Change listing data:
----

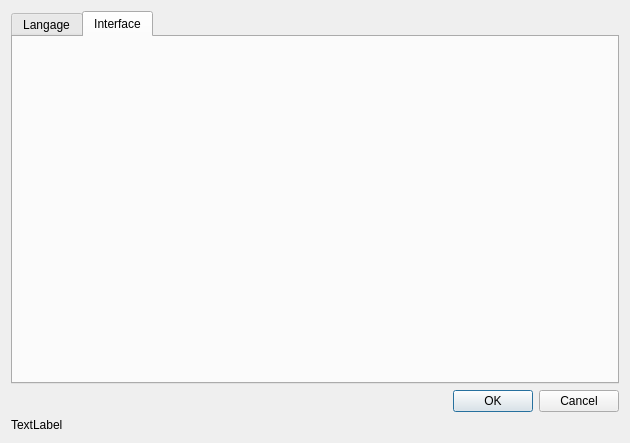
This is fenoptions.ui in suzizecat/algocreator as Qt 5 draws it before an edit. The edited form follows.
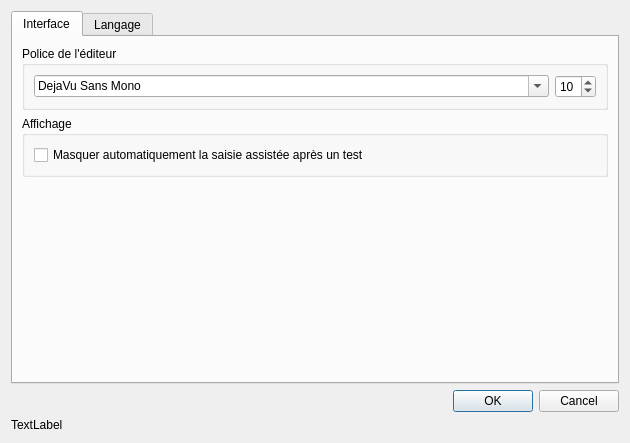
This is the edited form. The open tabs and pages were chosen to show the change.

Commit message: Ajout d'options donc changement de version 	++Modification Police Editeur 	++Possibilité d'effacer liste variables quand saisie assistée

Patch:
```diff
--- a/fenoptions.ui
+++ b/fenoptions.ui
@@ -22,6 +22,88 @@
      <property name="currentIndex">
       <number>0</number>
      </property>
+     <widget class="QWidget" name="tab_interface">
+      <attribute name="title">
+       <string>Interface</string>
+      </attribute>
+      <layout class="QVBoxLayout" name="verticalLayout_3">
+       <item>
+        <widget class="QGroupBox" name="groupBox">
+         <property name="sizePolicy">
+          <sizepolicy hsizetype="Preferred" vsizetype="Maximum">
+           <horstretch>0</horstretch>
+           <verstretch>0</verstretch>
+          </sizepolicy>
+         </property>
+         <property name="title">
+          <string>Police de l'éditeur</string>
+         </property>
+         <layout class="QHBoxLayout" name="horizontalLayout_3">
+          <item>
+           <widget class="QFontComboBox" name="policeEditeur">
+            <property name="currentFont">
+             <font>
+              <family>DejaVu Sans Mono</family>
+             </font>
+            </property>
+           </widget>
+          </item>
+          <item>
+           <widget class="QSpinBox" name="taillePoliceEditeur">
+            <property name="sizePolicy">
+             <sizepolicy hsizetype="Maximum" vsizetype="Fixed">
+              <horstretch>0</horstretch>
+              <verstretch>0</verstretch>
+             </sizepolicy>
+            </property>
+            <property name="minimum">
+             <number>1</number>
+            </property>
+            <property name="value">
+             <number>10</number>
+            </property>
+           </widget>
+          </item>
+         </layout>
+        </widget>
+       </item>
+       <item>
+        <widget class="QGroupBox" name="groupBox_2">
+         <property name="sizePolicy">
+          <sizepolicy hsizetype="Preferred" vsizetype="Maximum">
+           <horstretch>0</horstretch>
+           <verstretch>0</verstretch>
+          </sizepolicy>
+         </property>
+         <property name="title">
+          <string>Affichage</string>
+         </property>
+         <layout class="QVBoxLayout" name="verticalLayout_4">
+          <item>
+           <widget class="QCheckBox" name="masqSaiAssist">
+            <property name="text">
+             <string>Masquer automatiquement la saisie assistée après un test</string>
+            </property>
+           </widget>
+          </item>
+         </layout>
+        </widget>
+       </item>
+       <item>
+        <spacer name="verticalSpacer">
+         <property name="orientation">
+          <enum>Qt::Vertical</enum>
+         </property>
+         <property name="sizeHint" stdset="0">
+          <size>
+           <width>20</width>
+           <height>40</height>
+          </size>
+         </property>
+        </spacer>
+       </item>
+      </layout>
+     </widget>
      <widget class="QWidget" name="tab_langage">
       <attribute name="title">
        <string>Langage</string>
@@ -88,11 +170,6 @@
        </item>
       </layout>
      </widget>
-     <widget class="QWidget" name="tab_interface">
-      <attribute name="title">
-       <string>Interface</string>
-      </attribute>
-     </widget>
     </widget>
    </item>
    <item>
```
The commit also changes 9 other files.
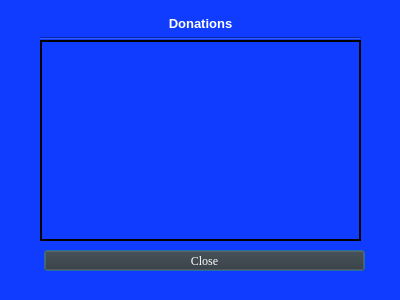
The window that LookDonationPage.ui (mustafaberat/ARU-Submarine) describes before a commit, drawn with Qt 5.
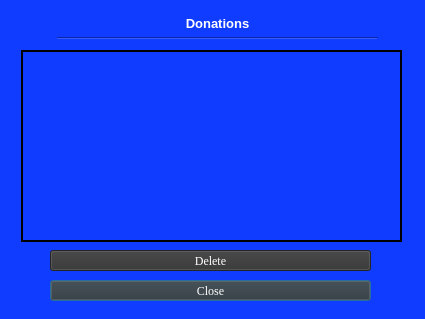
The same window after the commit.

```diff
--- a/LookDonationPage.ui
+++ b/LookDonationPage.ui
@@ -6,8 +6,8 @@
    <rect>
     <x>0</x>
     <y>0</y>
-    <width>400</width>
-    <height>300</height>
+    <width>425</width>
+    <height>319</height>
    </rect>
   </property>
   <property name="windowTitle">
@@ -21,7 +21,7 @@
   <widget class="QLabel" name="GetTicketTitle">
    <property name="geometry">
     <rect>
-     <x>40</x>
+     <x>57</x>
      <y>16</y>
      <width>321</width>
      <height>16</height>
@@ -34,7 +34,7 @@
   <widget class="Line" name="GetTicketLine">
    <property name="geometry">
     <rect>
-     <x>40</x>
+     <x>57</x>
      <y>30</y>
      <width>321</width>
      <height>16</height>
@@ -44,13 +44,13 @@
     <enum>Qt::Horizontal</enum>
    </property>
   </widget>
-  <widget class="QTableView" name="tableView">
+  <widget class="QTableWidget" name="tableWidget">
    <property name="geometry">
     <rect>
-     <x>40</x>
-     <y>40</y>
-     <width>321</width>
-     <height>201</height>
+     <x>21</x>
+     <y>50</y>
+     <width>381</width>
+     <height>192</height>
     </rect>
    </property>
    <property name="styleSheet">
@@ -60,8 +60,8 @@
   <widget class="QPushButton" name="closeButton">
    <property name="geometry">
     <rect>
-     <x>44</x>
-     <y>250</y>
+     <x>50</x>
+     <y>280</y>
      <width>321</width>
      <height>21</height>
     </rect>
@@ -81,6 +81,30 @@
     <string>Close</string>
    </property>
   </widget>
+  <widget class="QPushButton" name="deleteButton">
+   <property name="geometry">
+    <rect>
+     <x>50</x>
+     <y>250</y>
+     <width>321</width>
+     <height>21</height>
+    </rect>
+   </property>
+   <property name="font">
+    <font>
+     <family>Georgia</family>
+    </font>
+   </property>
+   <property name="cursor">
+    <cursorShape>PointingHandCursor</cursorShape>
+   </property>
+   <property name="styleSheet">
+    <string notr="true">background-color: #333333;</string>
+   </property>
+   <property name="text">
+    <string>Delete</string>
+   </property>
+  </widget>
  </widget>
  <resources/>
  <connections/>
```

----

# [ASSIGNMENT]
The lines above that hold the word "attribute" should be found and copied out.

# [EXPECTED OUTPUT]
+      <attribute name="title">
+      </attribute>
       <attribute name="title">
-      <attribute name="title">
-      </attribute>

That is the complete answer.